[Stored data]
———

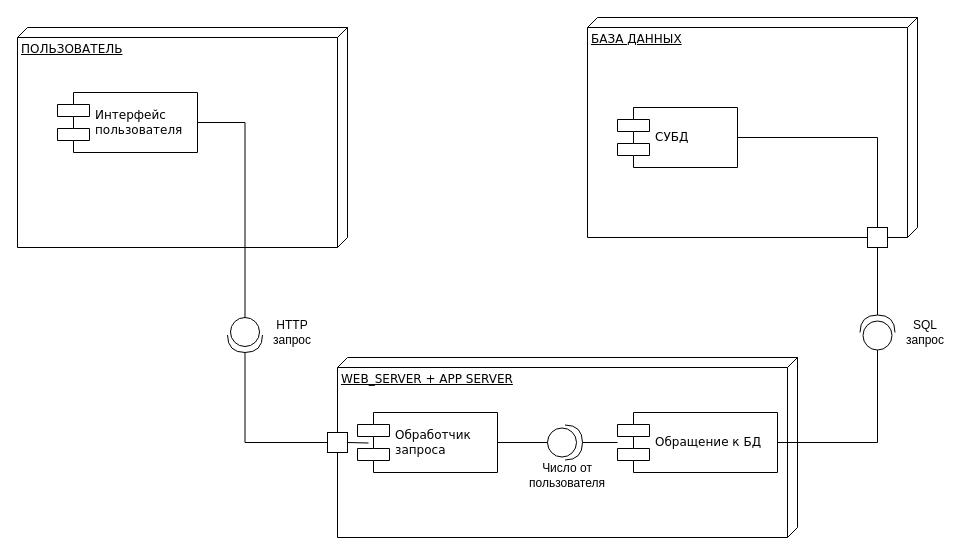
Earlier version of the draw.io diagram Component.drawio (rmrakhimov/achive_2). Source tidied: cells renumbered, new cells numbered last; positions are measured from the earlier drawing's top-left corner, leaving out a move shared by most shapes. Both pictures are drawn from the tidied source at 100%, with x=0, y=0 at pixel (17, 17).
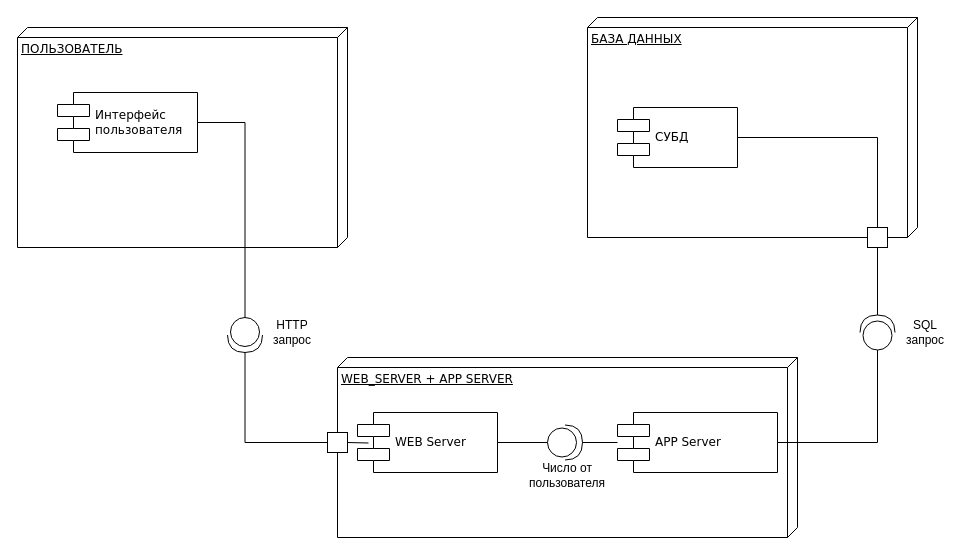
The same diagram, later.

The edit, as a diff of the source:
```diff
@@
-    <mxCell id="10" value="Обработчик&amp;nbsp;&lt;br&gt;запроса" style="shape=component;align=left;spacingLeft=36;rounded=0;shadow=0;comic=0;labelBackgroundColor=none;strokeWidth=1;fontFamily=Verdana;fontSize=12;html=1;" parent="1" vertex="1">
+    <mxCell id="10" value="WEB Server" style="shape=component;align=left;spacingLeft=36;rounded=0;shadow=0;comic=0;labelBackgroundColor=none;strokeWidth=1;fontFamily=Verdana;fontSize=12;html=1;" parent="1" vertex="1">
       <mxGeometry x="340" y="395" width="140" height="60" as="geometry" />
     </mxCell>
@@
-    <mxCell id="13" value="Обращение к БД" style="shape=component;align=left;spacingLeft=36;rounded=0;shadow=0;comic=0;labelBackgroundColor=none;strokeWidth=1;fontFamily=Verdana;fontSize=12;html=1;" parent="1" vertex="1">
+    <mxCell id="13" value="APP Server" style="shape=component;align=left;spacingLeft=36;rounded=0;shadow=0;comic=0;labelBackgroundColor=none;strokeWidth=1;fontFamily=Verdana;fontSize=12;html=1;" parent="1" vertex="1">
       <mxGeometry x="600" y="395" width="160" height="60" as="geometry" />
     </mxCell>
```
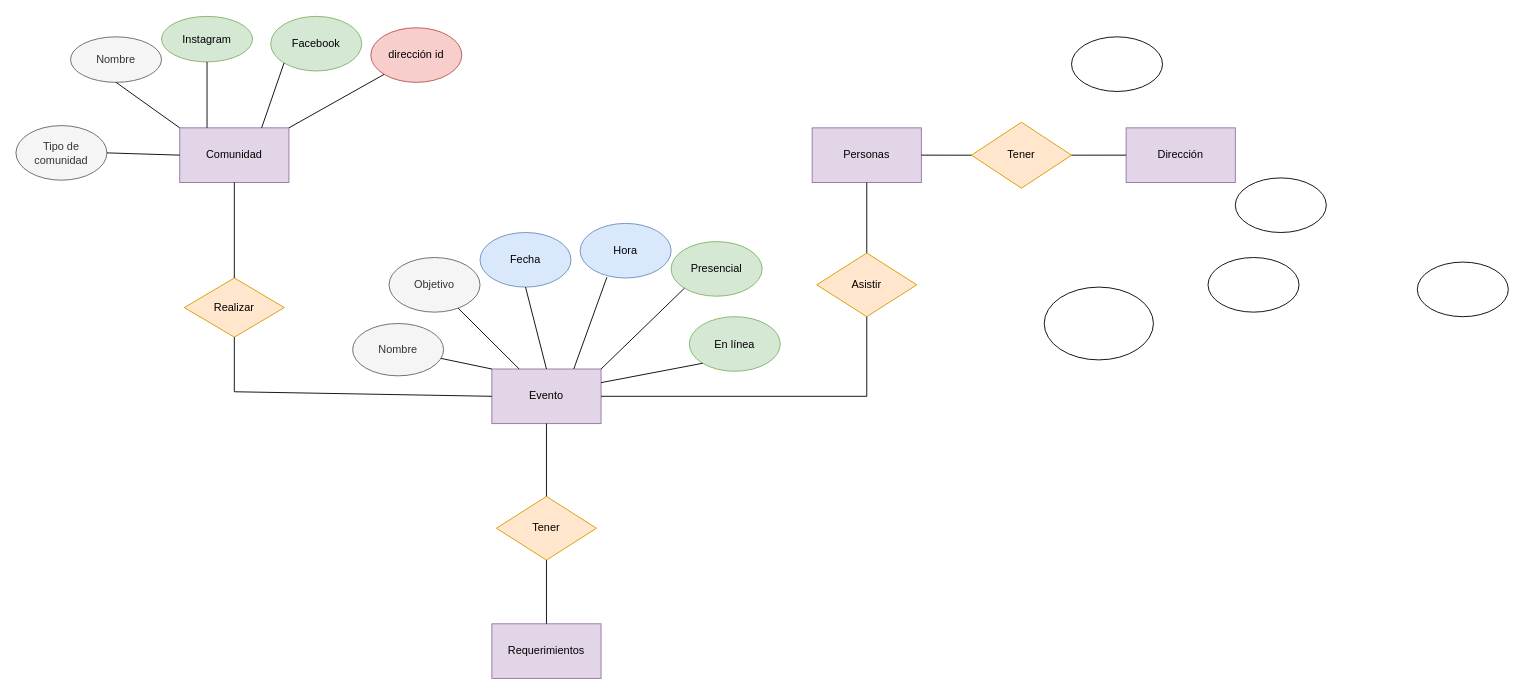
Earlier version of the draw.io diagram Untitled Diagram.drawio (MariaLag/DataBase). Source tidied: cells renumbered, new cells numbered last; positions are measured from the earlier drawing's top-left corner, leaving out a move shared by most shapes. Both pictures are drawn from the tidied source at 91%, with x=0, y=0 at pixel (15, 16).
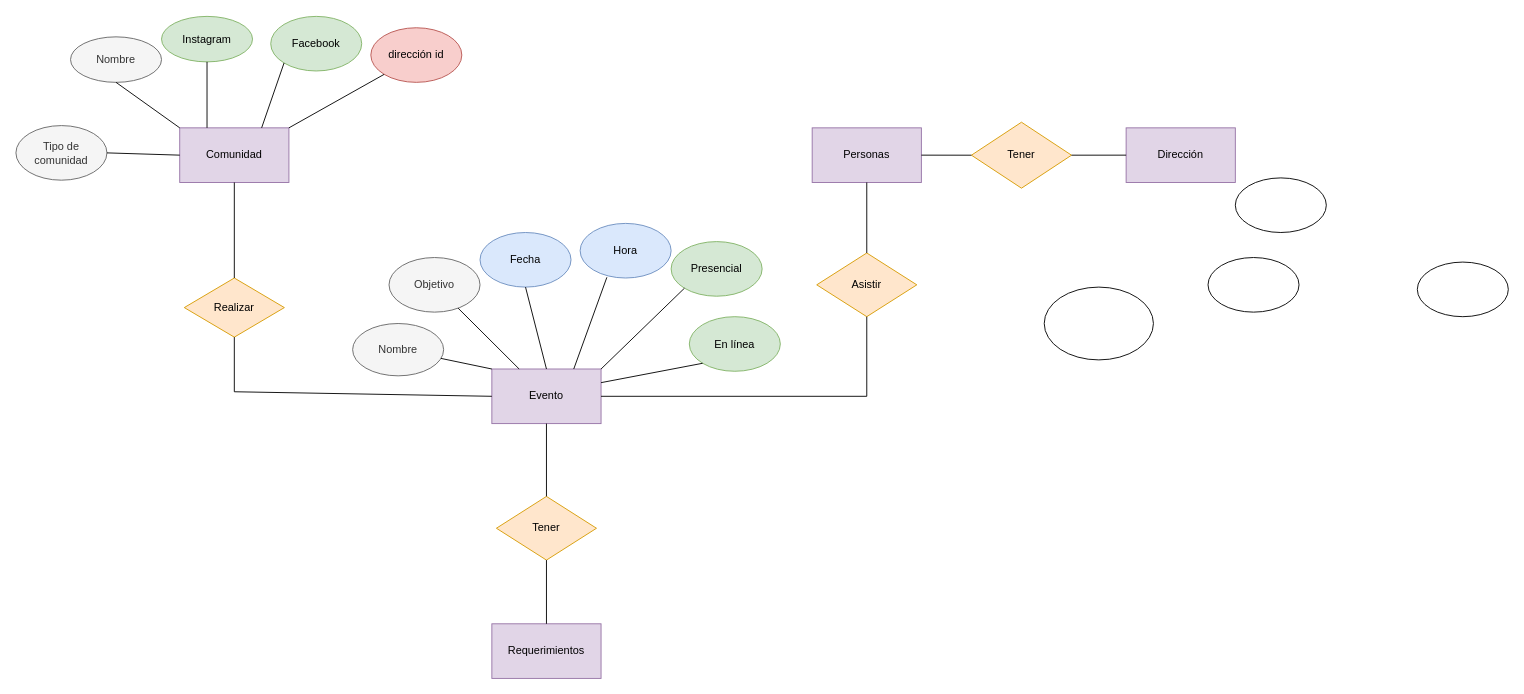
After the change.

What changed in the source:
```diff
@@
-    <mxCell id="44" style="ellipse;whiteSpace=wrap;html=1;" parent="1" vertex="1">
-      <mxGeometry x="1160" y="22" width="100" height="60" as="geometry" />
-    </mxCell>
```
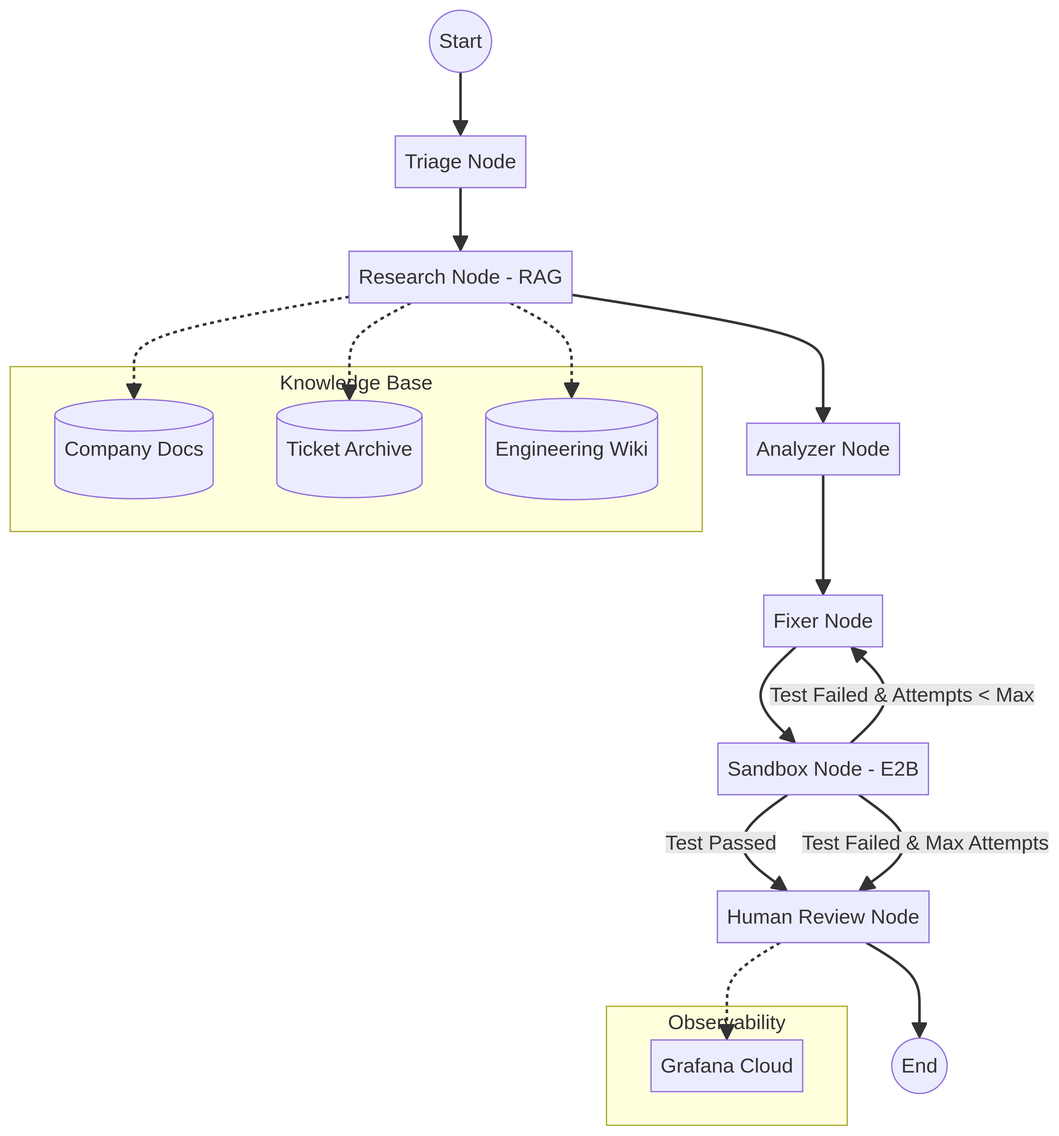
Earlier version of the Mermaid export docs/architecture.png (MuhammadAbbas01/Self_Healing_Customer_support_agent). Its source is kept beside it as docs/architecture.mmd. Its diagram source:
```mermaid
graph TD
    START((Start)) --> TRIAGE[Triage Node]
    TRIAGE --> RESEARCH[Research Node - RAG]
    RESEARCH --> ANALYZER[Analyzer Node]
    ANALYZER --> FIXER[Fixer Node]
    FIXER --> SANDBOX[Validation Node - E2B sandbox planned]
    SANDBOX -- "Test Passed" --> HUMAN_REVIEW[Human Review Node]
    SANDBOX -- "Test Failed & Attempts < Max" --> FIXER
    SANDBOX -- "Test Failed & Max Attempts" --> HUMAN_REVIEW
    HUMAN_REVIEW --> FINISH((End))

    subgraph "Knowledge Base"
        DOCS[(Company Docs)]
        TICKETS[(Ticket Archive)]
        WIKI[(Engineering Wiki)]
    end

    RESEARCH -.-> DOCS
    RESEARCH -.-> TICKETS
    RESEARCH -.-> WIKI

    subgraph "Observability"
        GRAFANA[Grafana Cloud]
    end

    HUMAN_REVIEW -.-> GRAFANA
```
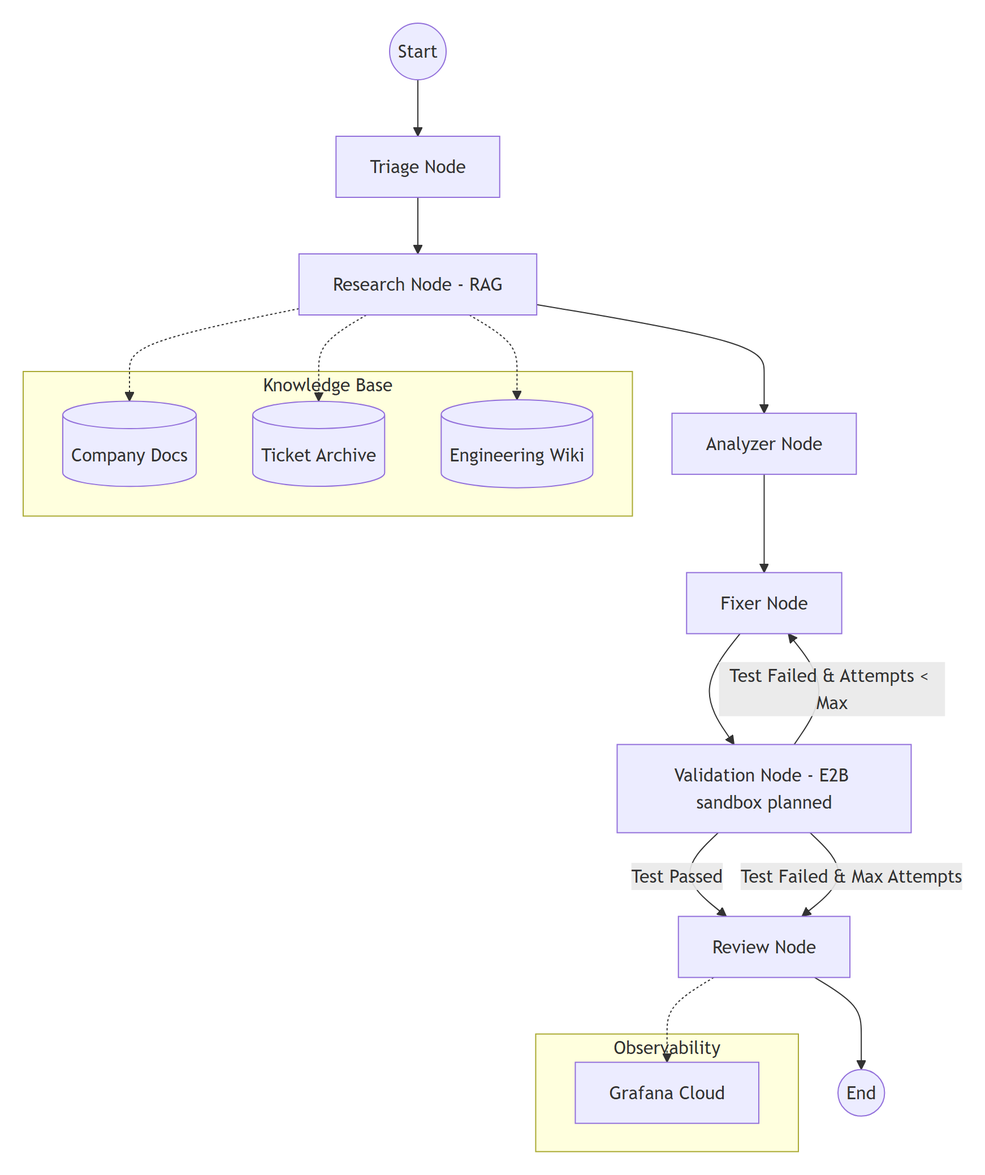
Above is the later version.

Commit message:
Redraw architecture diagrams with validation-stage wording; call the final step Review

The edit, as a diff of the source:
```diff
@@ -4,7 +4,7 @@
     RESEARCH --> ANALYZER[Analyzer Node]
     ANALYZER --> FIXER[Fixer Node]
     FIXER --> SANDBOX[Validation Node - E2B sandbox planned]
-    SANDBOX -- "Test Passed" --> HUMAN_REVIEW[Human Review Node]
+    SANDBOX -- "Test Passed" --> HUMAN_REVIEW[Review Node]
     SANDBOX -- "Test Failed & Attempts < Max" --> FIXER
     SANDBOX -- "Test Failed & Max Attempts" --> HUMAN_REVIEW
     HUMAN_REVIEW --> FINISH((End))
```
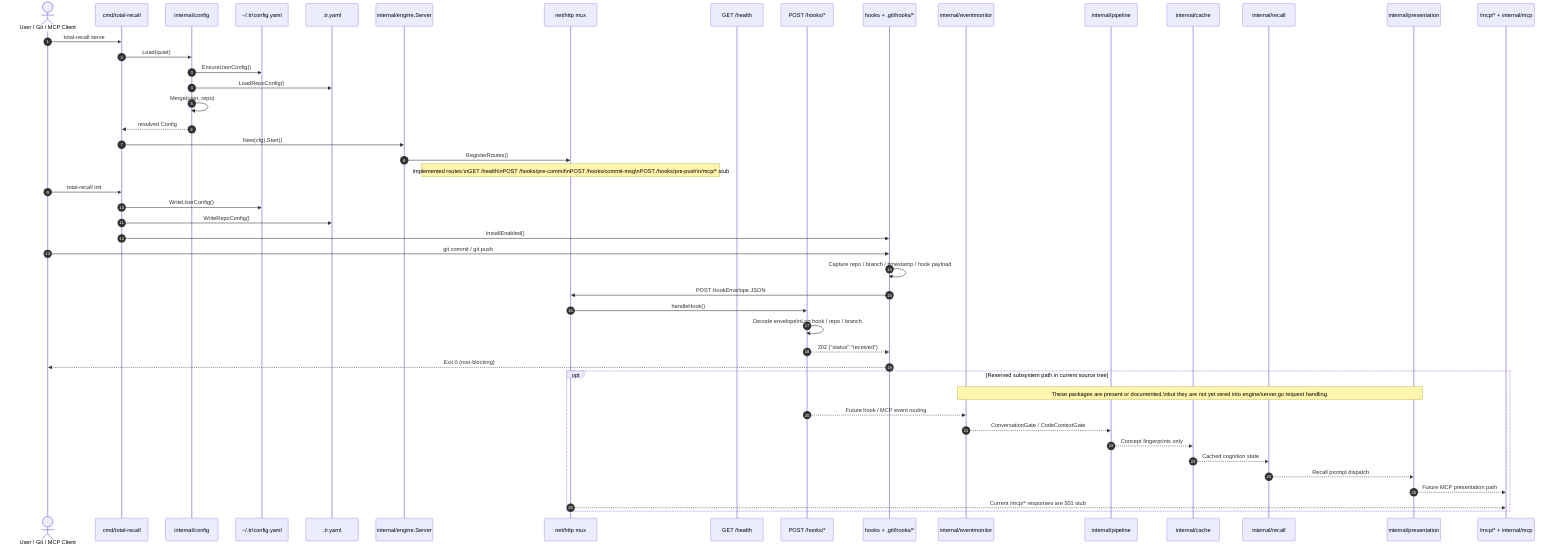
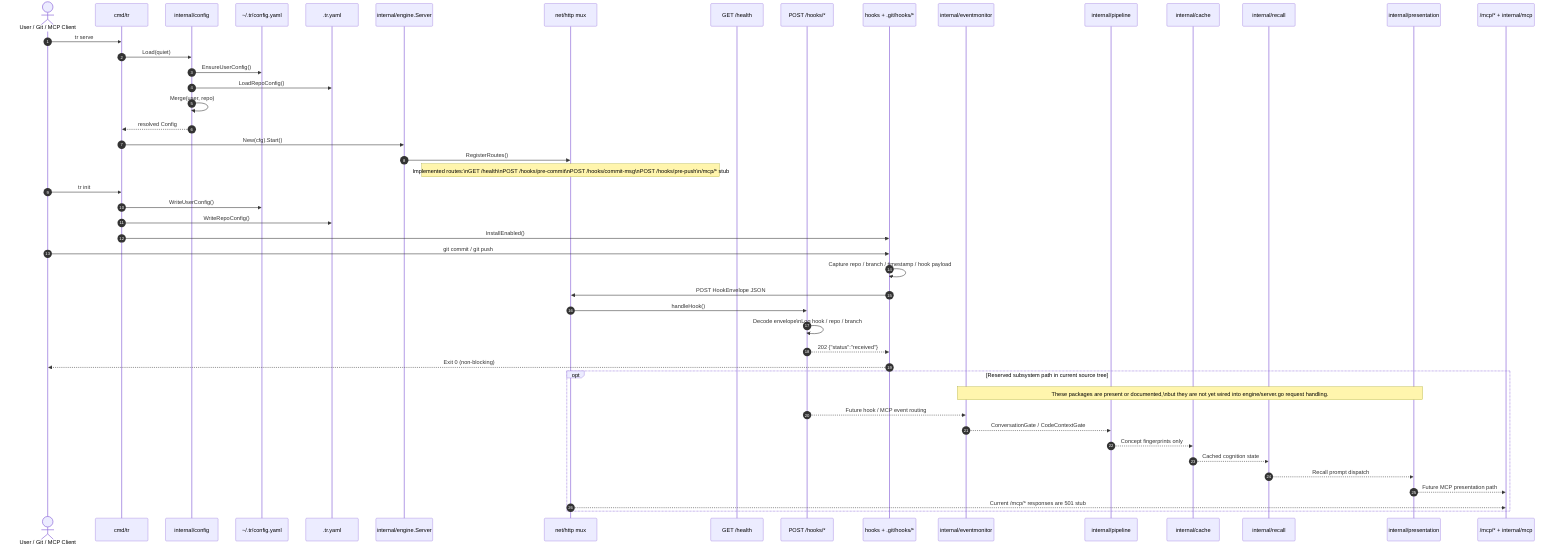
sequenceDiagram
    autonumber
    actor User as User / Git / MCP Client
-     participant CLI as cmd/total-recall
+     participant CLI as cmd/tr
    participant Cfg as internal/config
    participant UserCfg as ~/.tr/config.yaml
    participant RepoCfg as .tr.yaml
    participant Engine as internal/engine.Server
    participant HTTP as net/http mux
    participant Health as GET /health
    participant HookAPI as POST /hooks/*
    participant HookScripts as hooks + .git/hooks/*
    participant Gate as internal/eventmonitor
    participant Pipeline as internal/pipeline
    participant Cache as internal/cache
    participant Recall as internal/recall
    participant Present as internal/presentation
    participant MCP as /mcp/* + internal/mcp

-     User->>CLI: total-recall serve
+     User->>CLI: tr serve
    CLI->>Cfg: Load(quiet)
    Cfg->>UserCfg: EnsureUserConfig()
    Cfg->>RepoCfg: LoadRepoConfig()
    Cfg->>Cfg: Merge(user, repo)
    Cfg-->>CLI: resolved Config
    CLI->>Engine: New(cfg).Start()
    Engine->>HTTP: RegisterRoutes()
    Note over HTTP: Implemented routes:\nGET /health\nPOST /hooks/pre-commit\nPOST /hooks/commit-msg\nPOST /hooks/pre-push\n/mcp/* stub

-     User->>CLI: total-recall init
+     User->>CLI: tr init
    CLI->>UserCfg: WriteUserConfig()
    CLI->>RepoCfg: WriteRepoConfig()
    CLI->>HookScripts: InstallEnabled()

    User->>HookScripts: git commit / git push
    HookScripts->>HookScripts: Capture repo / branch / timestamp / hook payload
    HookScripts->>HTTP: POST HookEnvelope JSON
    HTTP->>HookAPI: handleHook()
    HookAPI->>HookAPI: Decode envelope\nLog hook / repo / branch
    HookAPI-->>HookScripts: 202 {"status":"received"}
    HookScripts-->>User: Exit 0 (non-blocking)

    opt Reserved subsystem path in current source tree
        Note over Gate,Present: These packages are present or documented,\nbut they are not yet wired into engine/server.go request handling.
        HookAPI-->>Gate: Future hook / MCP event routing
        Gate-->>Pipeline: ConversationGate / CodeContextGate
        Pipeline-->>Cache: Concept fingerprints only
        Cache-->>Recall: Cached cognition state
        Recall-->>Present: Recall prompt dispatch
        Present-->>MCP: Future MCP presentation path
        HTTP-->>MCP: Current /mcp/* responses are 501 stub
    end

———

▶ _TASK STATEMENT_:
A single figure is the whole answer here: the number of lines in the records above that include "Node".

▶ _ANSWER AREA_:
11